In the first of the cases, purchaser P&P Property Ltd (P&P) brought claims against the vendor's solicitors, Owen White & Catlin LLP (OWC), for breach of warranty as to their authority to conclude the sale of the property; breach of undertaking as to their authority to receive the purchase money on behalf of the true owner under the Code; negligence; and breach of trust. In the second case, purchaser Dreamvar Ltd brought similar proceedings against the vendor's solicitors; but also against their own solicitors, Mishcon de Reya (MdR), for negligence and breach of trust.
At first instance, the court rejected all of P&P and Dreamvar's claims against the vendor's solicitors but found in favour of Dreamvar in its breach of trust claim against MdR. The court then decided, to the surprise of many in the industry, against exercising its discretion under section 61 of the 1925 Trustee Act to exonerate MdR from liability, notwithstanding it having found that the acting solicitor at MdR had acted "honestly and reasonably" and had adhered to best practice throughout. In the court's view, the disastrous consequences of the fraud for Dreamvar, which had no insurance against fraud and had been left on the verge of insolvency, justified it not exercising its section 61 discretion in favour of MdR, which was fully insured against liability for breach of trust.
The Court of Appeal, after re-examining both of these decisions, reversed the High Court's decision and held that the fraudulent sellers' solicitors were in fact liable in both breach of trust and breach of their undertakings under the Code. One of those firms sought relief under section 61 in relation to the breach of trust, and the court refused to grant this. The court also found that one of the firms of solicitors acting for a fraudulent seller had given and breached a warranty as to the identity of its client, although as there had been no reliance on this the claim for breach of warranty failed.
It held that negligence claims against these firms had to fail, agreeing with the High Court, pointing out that the anti-money laundering regulations are designed to deter money laundering and terrorist financing rather than combat fraud.
The Court of Appeal also upheld the High Court's decision not to grant MdR relief under section 61. It found that the judge was entitled to take into account the financial consequences of MdR's breach of trust on Dreamvar, as well as MdR's own insurance position. The fact that the Court of Appeal had come to a different conclusion on the question of liability of the fraudulent seller's solicitors gave MdR a route by which it could seek a contribution and/or indemnity from them, but the court's "assessment of the reasonableness of its conduct and the inequality of position between it and its former client remain the same", Lord Justice Patten said.

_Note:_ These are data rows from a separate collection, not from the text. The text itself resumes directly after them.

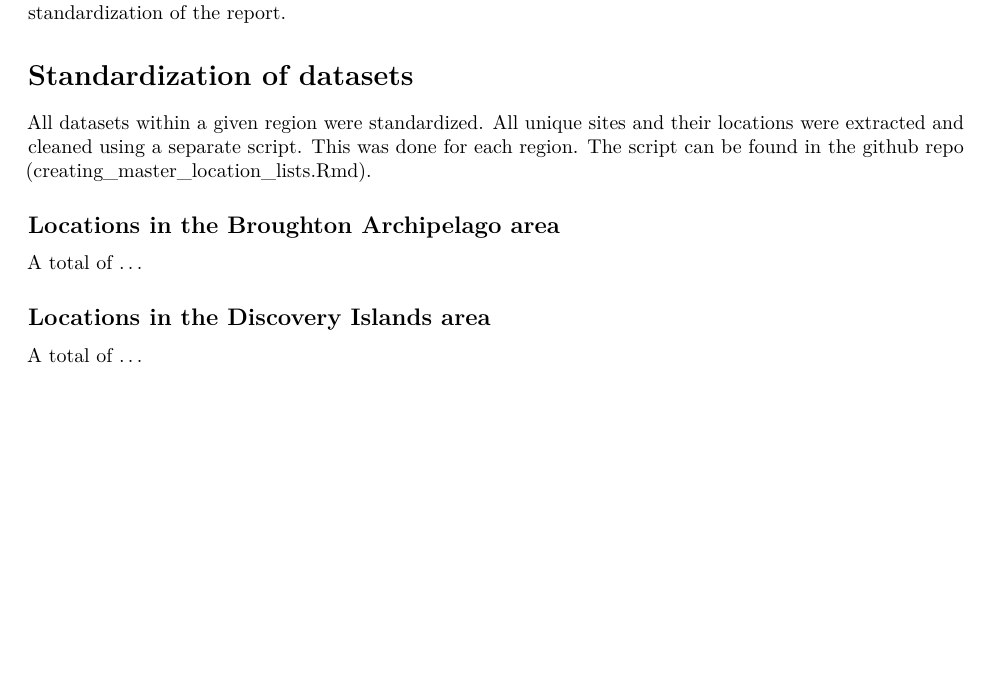
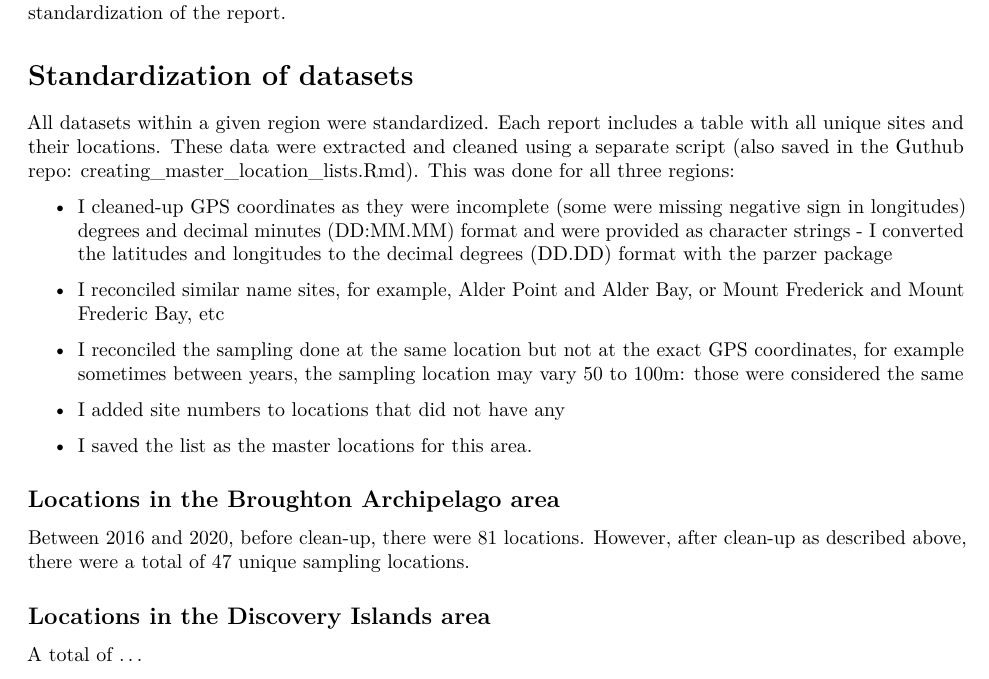
Before and after one commit to caromimo/data-from-pdf, an R Markdown document (scripts/validating_data.Rmd): part of page 20 of 20 before the commit and part of page 20 of 21 after it, cut so that both start at the same text, the shorter picture padded with empty space. Rendered offline with R 4.5, knitr and Pandoc, then LaTeX, with nearby package versions; some code elsewhere in the file could not run offline; column names are cleaned by a stand-in for the janitor package.

Commit message:
added cleaning steps

```diff
--- a/scripts/validating_data.Rmd
+++ b/scripts/validating_data.Rmd
@@ -670,11 +670,21 @@ None of the discrepancies were due to errors in the extracted data. I therefore
 
 # Standardization of datasets
 
-All datasets within a given region were standardized. All unique sites and their locations were extracted and cleaned using a separate script. This was done for each region. The script can be found in the github repo (creating_master_location_lists.Rmd).
+All datasets within a given region were standardized. Each report includes a table with all unique sites and their locations. These data were extracted and cleaned using a separate script (also saved in the Guthub repo: creating_master_location_lists.Rmd). This was done for all three regions:
+
+* I cleaned-up GPS coordinates as they were incomplete (some were missing negative sign in longitudes) degrees and decimal minutes (DD:MM.MM) format and were provided as character strings - I converted the latitudes and longitudes to the decimal degrees (DD.DD) format with the parzer package
+
+* I reconciled similar name sites, for example, Alder Point and Alder Bay, or Mount Frederick and Mount Frederic Bay, etc
+
+* I reconciled the sampling done at the same location but not at the exact GPS coordinates, for example sometimes between years, the sampling location may vary 50 to 100m: those were considered the same
+
+* I added site numbers to locations that did not have any
+
+* I saved the list as the master locations for this area.
 
 ## Locations in the Broughton Archipelago area
 
-A total of ...
+Between 2016 and 2020, before clean-up, there were 81 locations. However, after clean-up as described above, there were a total of 47 unique sampling locations.
 
 ## Locations in the Discovery Islands area
 
```
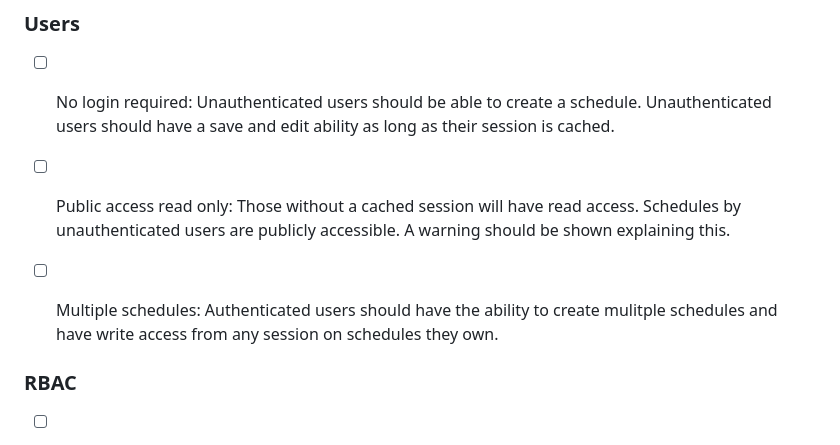
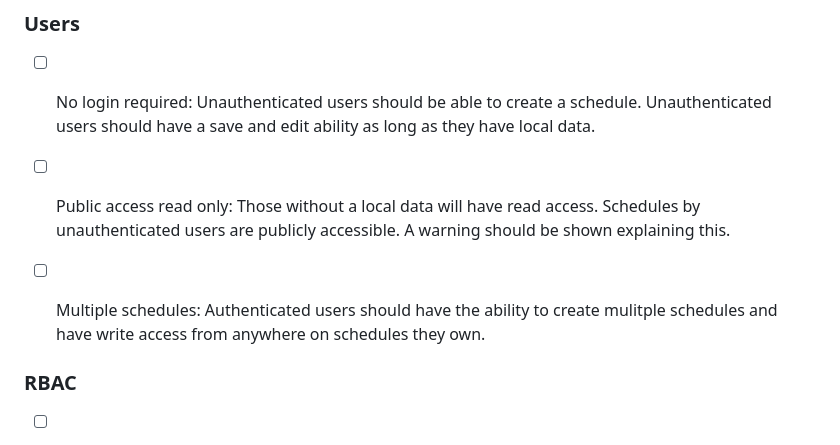
Before and after one commit to chris-calmatlas/schedules, a Markdown page: project5/README.md, the part around the change. Drawn GitHub-style.

Commit message:
Changed 'sessions' to 'local storage' for clarity in the readme

```diff
--- a/project5/README.md
+++ b/project5/README.md
@@ -41,11 +41,11 @@ A schedule is a table of days with a defined start and end date with individuals
 - [ ] Allow repeat weekly on day of the week until, or for y weeks
 
 ### Users
-- [ ] No login required: Unauthenticated users should be able to create a schedule. Unauthenticated users should have a save and edit ability as long as their session is cached.
+- [ ] No login required: Unauthenticated users should be able to create a schedule. Unauthenticated users should have a save and edit ability as long as they have local data.
 
-- [ ] Public access read only: Those without a cached session will have read access. Schedules by unauthenticated users are publicly accessible. A warning should be shown explaining this.
+- [ ] Public access read only: Those without a local data will have read access. Schedules by unauthenticated users are publicly accessible. A warning should be shown explaining this.
 
-- [ ] Multiple schedules: Authenticated users should have the ability to create mulitple schedules and have write access from any session on schedules they own.
+- [ ] Multiple schedules: Authenticated users should have the ability to create mulitple schedules and have write access from anywhere on schedules they own.
 
 ### RBAC
 - [ ] Private schedules: Authenticated users should have the ability to mark a schedule private.
```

In a short dissenting judgment on this point, Court of Appeal vice-president Lady Justice Gloucester said that MdR should be granted relief under section 61 now that it had been held that the fraudulent seller's solicitors were in breach of trust. She noted that MdR had not acted dishonestly, and added that "the court's sympathy should [not] be with one commercial party ... rather than another, simply because one, and not the other, has insurance".
"The practical effect of this decision is to place the risk of identity fraud in property transactions on the legal profession - which may, in turn, lead to insurers seeking to increase indemnity insurance premiums for firms with large property practices," said property disputes expert Siobhan Cross of Pinsent Masons.